The card is accepted at more than 50,000 national and regional pharmacies, including chains such as Walgreen Co. and smaller independents. Lists of participating pharmacies and drug prices are available at www.missouridrugcard.com
Similar programs, run by the same private company and funded by drugmakers and pharmacies, already operate in about two dozen states. The first launched about two and a half years ago.
The company, United Networks of America, plans to start a program in Illinois by year's end, said Ryan Jumonville, its chief executive. United Networks is based in Baton Rouge, La.
While the drug-card program was started to help the uninsured and under-insured gain access to expensive medications, it also can be used by people with medical coverage. But patients cannot use both discounts for a single prescription.
Many high-deductible plans do not include pharmacy coverage. And, as more pharmacy-benefit plans restrict access to certain medications, patients could use this card to obtain discounts on those drugs. In a few instances, according to a quick comparison with Drugstore.com, there were no savings using the Missouri Drug Card.

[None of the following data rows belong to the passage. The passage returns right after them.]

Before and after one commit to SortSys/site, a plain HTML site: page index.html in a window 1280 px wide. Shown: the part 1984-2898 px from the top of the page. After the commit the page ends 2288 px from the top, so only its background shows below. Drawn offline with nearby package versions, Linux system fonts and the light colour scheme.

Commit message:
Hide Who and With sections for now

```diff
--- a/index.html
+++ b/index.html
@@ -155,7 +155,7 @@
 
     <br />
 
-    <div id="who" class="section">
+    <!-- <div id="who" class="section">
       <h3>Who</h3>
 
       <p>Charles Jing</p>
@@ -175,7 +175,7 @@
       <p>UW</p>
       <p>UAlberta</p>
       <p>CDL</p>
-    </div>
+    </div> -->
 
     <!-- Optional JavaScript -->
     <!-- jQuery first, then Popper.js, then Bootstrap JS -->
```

The card also can be used for patients who are covered under government programs or through charity care providers. They, too, would have to choose which discount to use for a single purchase.
Pat Smith, 74 and a resident of bridgeton, has Medicare prescription coverage but still feels her asthma inhalers are too costly. "I have to pay big bucks for them." she said.

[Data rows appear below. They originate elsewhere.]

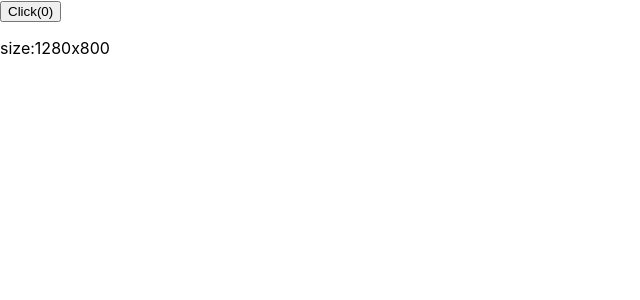
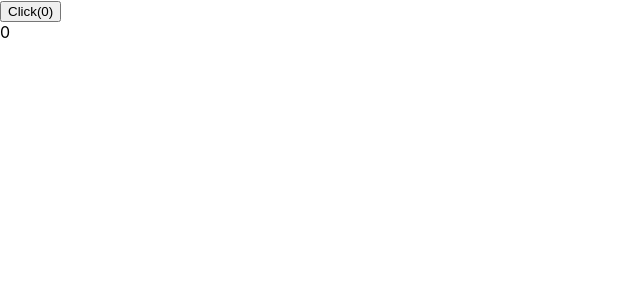
Before and after one commit to Liamtay/train-ticket, a React app: page / in a window 1280 px wide. Shown: the top 300 px of the page, without its empty margins (0-640 px from the left). Built offline with nearby package versions, Linux system fonts and the light colour scheme.

Commit message:
使用Context Hooks

```diff
--- a/src/App.jsx
+++ b/src/App.jsx
@@ -1,47 +1,18 @@
-import React, { Component, useState, useEffect } from 'react';
+import React, { Component, useState, createContext, useContext } from 'react';
 import './App.css';
 
+const CountContext = createContext()
+
+function Counter () {
+
+  const count = useContext(CountContext)
+
+  return (<div>{count}</div>)
+}
 
 function App2 () {
 
   const [count, setCount] = useState(0);
-  const [size, setSize] = useState({
-    width: document.documentElement.clientWidth,
-    height: document.documentElement.clientHeight
-  })
-
-  useEffect(() => {
-    document.title = count
-  })
-
-  const onResize = () => {
-    setSize({
-      width: document.documentElement.clientWidth,
-      height: document.documentElement.clientHeight
-    })
-  }
-
-  useEffect(() => {
-    window.addEventListener('resize', onResize, false);
-
-    return () => {
-      window.removeEventListener('resize', onResize, false);
-    }
-  }, [])
-
-  const onClick = () => {
-    console.log('onclick');
-
-  }
-
-  useEffect(() => {
-    document.getElementById('size').addEventListener('click', onClick, false)
-
-    return ()=>{
-      document.getElementById('size').removeEventListener('click', onClick, false)
-    }
-  })
-
 
   return (
     <div>
@@ -50,31 +21,13 @@ function App2 () {
         onClick={() => { setCount(count + 1) }}
       >
         Click({count})
-        </button>
-      {count & 1 == 1 ?
-        <span id='size'>size:{size.width}x{size.height}</span>
-        : <p id='size'>size:{size.width}x{size.height}</p>
-      }
+    </button>
+      <CountContext.Provider value={count}>
+        <Counter />
+      </CountContext.Provider>
     </div>
   )
 }
 
-function App (props) {
-
-  const [count, setCount] = useState(() => {
-    return props.defaultCount || 0;
-  });
-
-  return (
-    <div>
-      <button
-        type='button'
-        onClick={() => { setCount(count + 2) }}
-      >
-        Click({count})
-      </button>
-    </div>
-  )
-}
 
 export default App2;
```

Smith has signed up for other discount drug cards in the past, only to realize that her medications weren't covered. So while this program might be helpful, she is concerned that the same frustrations will arise.
With this program, patients who require brand-name medications and were discouraged by drug cards that focused on generics might find more help.
United Networks runs the plan through its pharmacy-benefit management division UNA Rx Card. The program works similarly to other pharmacy-benefit plans, such as those used by employers and unions.
In both cases, pharmacy-benefit managers negotiate rebates with drug companies and discounts with pharmacies. In most cases, drug companies and pharmacies, cut the deals to drive traffic to their medications and stores.
Jumonville said that in the case of this program, the motivations were different. Some patients were going to Canada to find less-costly medications, and he said those trips are becoming less frequent in teh states where this program exists.
Pharmaceutical companies, he said, "realize that they need to do something here in the States."
Meanwhile, he said, retail pharmacies are losing market share to mail-order pharmacies. This program brings more customers into their stores while building good will.
Jumonville said the Missiouri Drug Card will not sell patient kinformation or try to steer patients to certain medications. Differences in discounts, he said, are based on market conditions.
When UNA started its first drug-card program in Louisiana, it found challenges. Income restrictions and paperwork discouraged many people from applying, Jumonville said. So UNA made the process easier by allowing some pharmacies to process membership cards.
|Drug||Drugstore.com||Missouri Drug Card|
|Atenolol (50 mg, 30 tablets)||$12.99||$9.22|
|Carisoprodol (350 mg, 90 tablets)||$31.99||$14.75|
|Cephalexin (500 mg, 30 capsules)||$12.99||$8.98|
|Lisinopril (20 mg, 30 tablets)||$13.99||$11.83|
|Lorazepam (1 mg, 90 tablets)||$43.99||$13.16|
|Viagra (100 mg, 6 tablets)||$87.00||$87.36|
Details About The Drug Card
Who is eligible?
All Missourians are eligible. There are no income or age restrictions.
How do I enroll?
There is no application process. Just print out a card at www.missouridrugcard.com. Those without access to the Internet can go to a Schnucks pharmacy or a Kmart pharmacy.
Who pays for the discounts?
The program is funded by pharmacies and drug companies.
Which medications are covered and how big are the discounts?
A complete list of the medications and their prices is available at www.missouridrugcard.com.